I was fortunate to be one of the six hundred plus in the audience when Ann Patchett, a popular novelist, read from her work and answered questions at Stanford Tuesday night. Introduced glowlingly by Eavan Boland and Tobias Wolff, she starred. Standing away from the lectern, Ann's candid answers engaged her intimately with the audience.
While her reading of an encounter with an Anaconda on the Amazon was gripping, and her tales of making the cover of the New York Times Magazine by opening the Parnassus bookstore in Nashville timely, it was her answers to two questions that endeared her to me.
One of the questioners, the literary equivalent of a heckler, was in the healthcare field. He questioned the accuracy of the medical information in some of her novels. She was unflinching, saying her job was to make something that could have happened, something that was possible, and nothing she wrote failed that test. She said her doctor-husband would prescribe her anything and rattled off technical drug information like a pharmacist without seeming the slightest bit defensive.
But she showed most poise when she talked about the possibility of her being ‘too nice.’ She was quick to point out that, shortly before he died, John Updike reviewed her work and said her characters were too nice. Again, she was unflinching, stating simply that virtually all the people she worked with are nice and she felt no need to create a Hannibal Lecter—she used his name—and challenging the audience to admit how many of their ‘homies’ were nice. But what really set off her answer was her saying she was “A chip—one tile in a huge mosaic of writers,” which I took as a statement forgiving herself for not tackling every un-nice person and the sociological situation from which they sprang. In short, when they gave the lecture on the megalomaniac-author, Ann Patchett took the day off.
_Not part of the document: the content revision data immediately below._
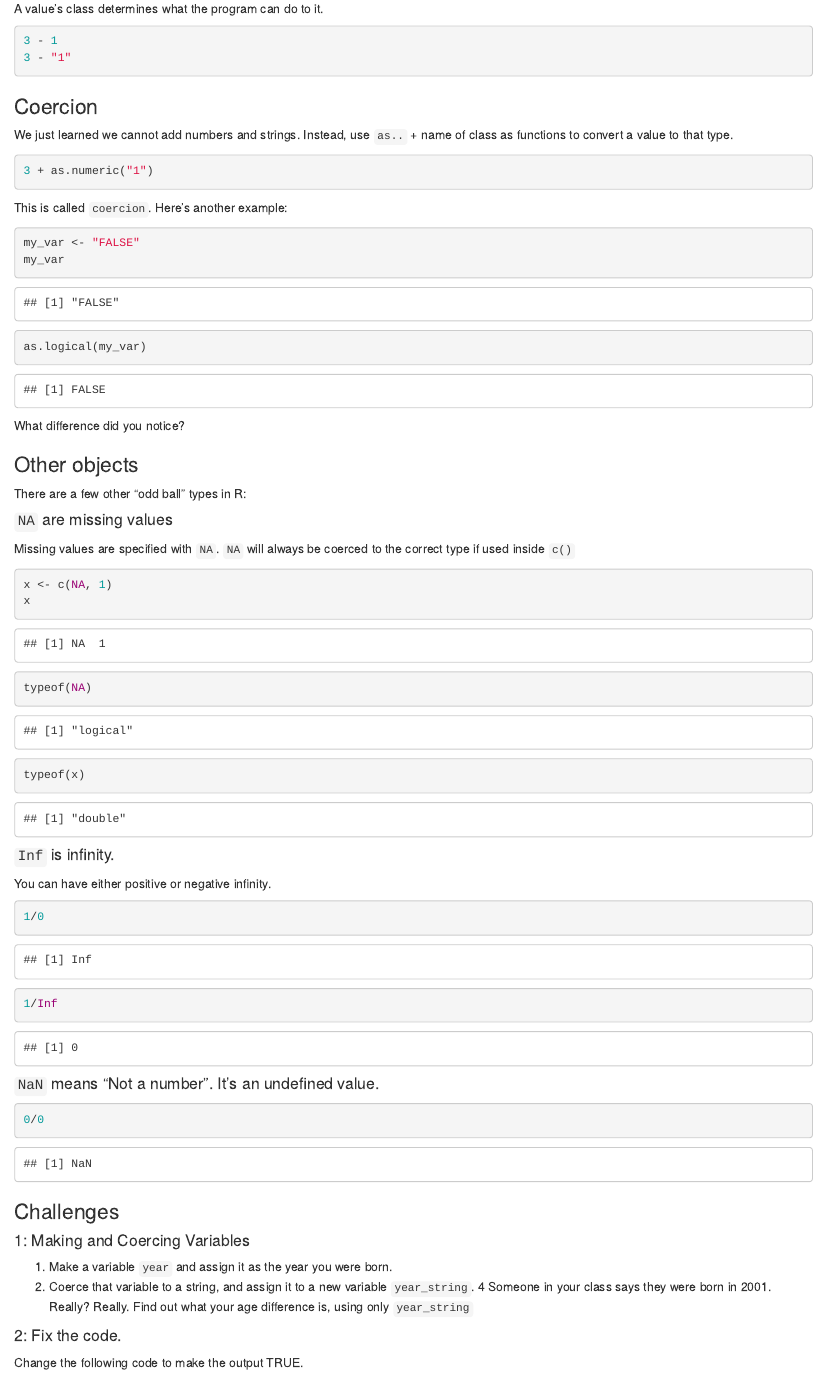
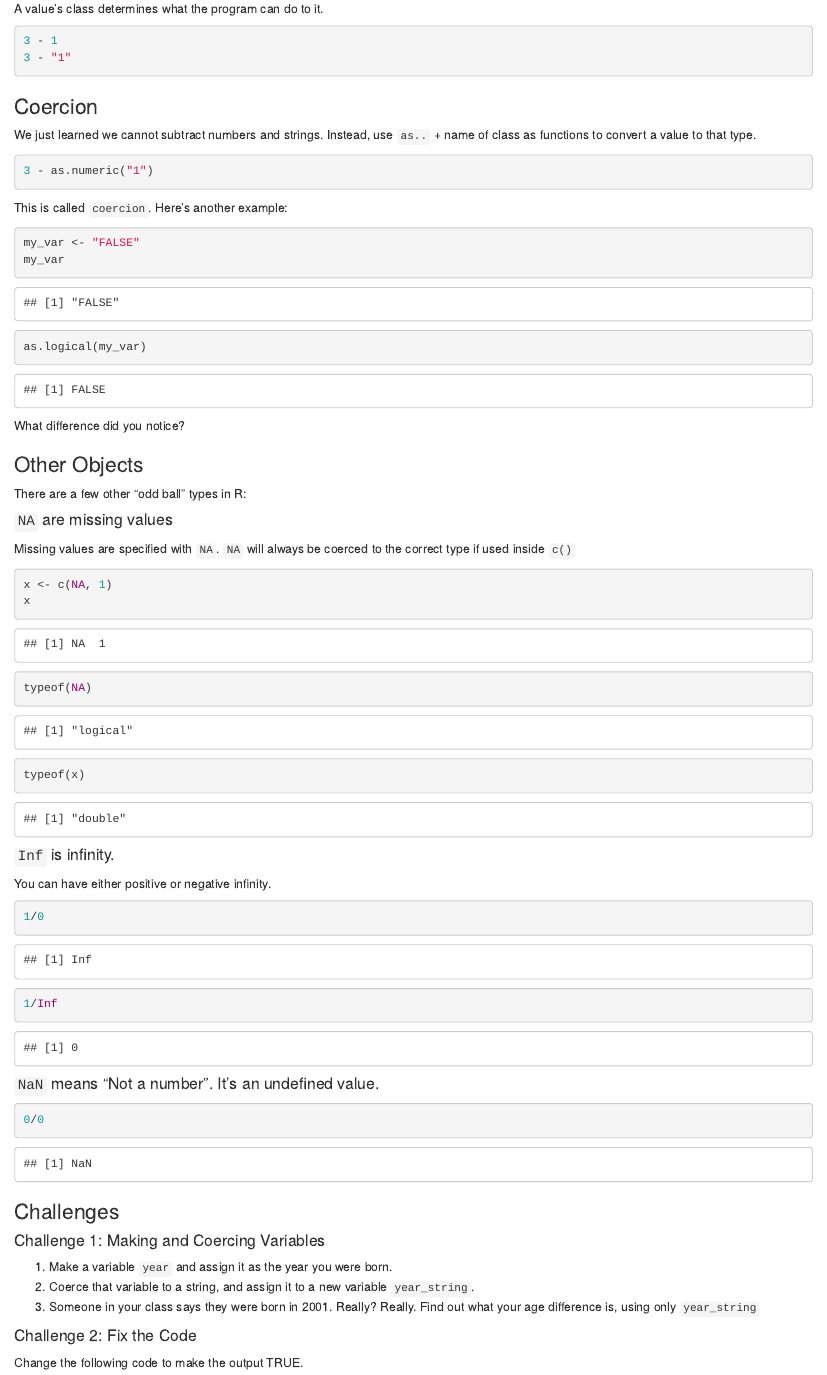
Before and after one commit to anhnguyendepocen/course-4, an R Markdown document (03-R-Syntax/03-3_R-Types.Rmd): the page in a window 1100 px wide, from 1250 px down. Rendered offline with R 4.5, knitr and Pandoc, with nearby package versions.

Commit message:
03-3 edits

````diff
--- a/03-R-Syntax/03-3_R-Types.Rmd
+++ b/03-R-Syntax/03-3_R-Types.Rmd
@@ -53,10 +53,10 @@ A value's class determines what the program can do to it.
 
 ### Coercion
 
-We just learned we cannot add numbers and strings. Instead, use  `as..` + name of class as functions to convert a value to that type.
+We just learned we cannot subtract numbers and strings. Instead, use  `as..` + name of class as functions to convert a value to that type.
 
 ```{r eval = F}
-3 + as.numeric("1")
+3 - as.numeric("1")
 ```
 
 This is called `coercion`. Here's another example:
@@ -69,7 +69,7 @@ as.logical(my_var)
 
 What difference did you notice?
 
-### Other objects
+### Other Objects
 
 There are a few other "odd ball" types in R:
 
@@ -102,13 +102,13 @@ You can have either positive or negative infinity.
 
 ### Challenges
 
-#### 1: Making and Coercing Variables
+#### Challenge 1: Making and Coercing Variables {-}
 
 1. Make a variable `year` and assign it as the year you were born.
-3. Coerce that variable to a string, and assign it to a new variable `year_string`.
-4 Someone in your class says they were born in 2001. Really? Really. Find out what your age difference is, using only `year_string`
+2. Coerce that variable to a string, and assign it to a new variable `year_string`.
+3. Someone in your class says they were born in 2001. Really? Really. Find out what your age difference is, using only `year_string`
 
-#### 2: Fix the code.
+#### Challenge 2: Fix the Code {-}
 
 Change the following code to make the output TRUE.
 
````
Also changed, not shown: 03-R-Syntax/03-3_R-Types.Rmd (8 more changed lines).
Causes Kevin Arnold Supports
Poetry Center San Jose, East Palo Alto Police Activities League (EPA PAL), Squaw Valley Community of Writers, Yale Writing Conference, Gold Rush Writers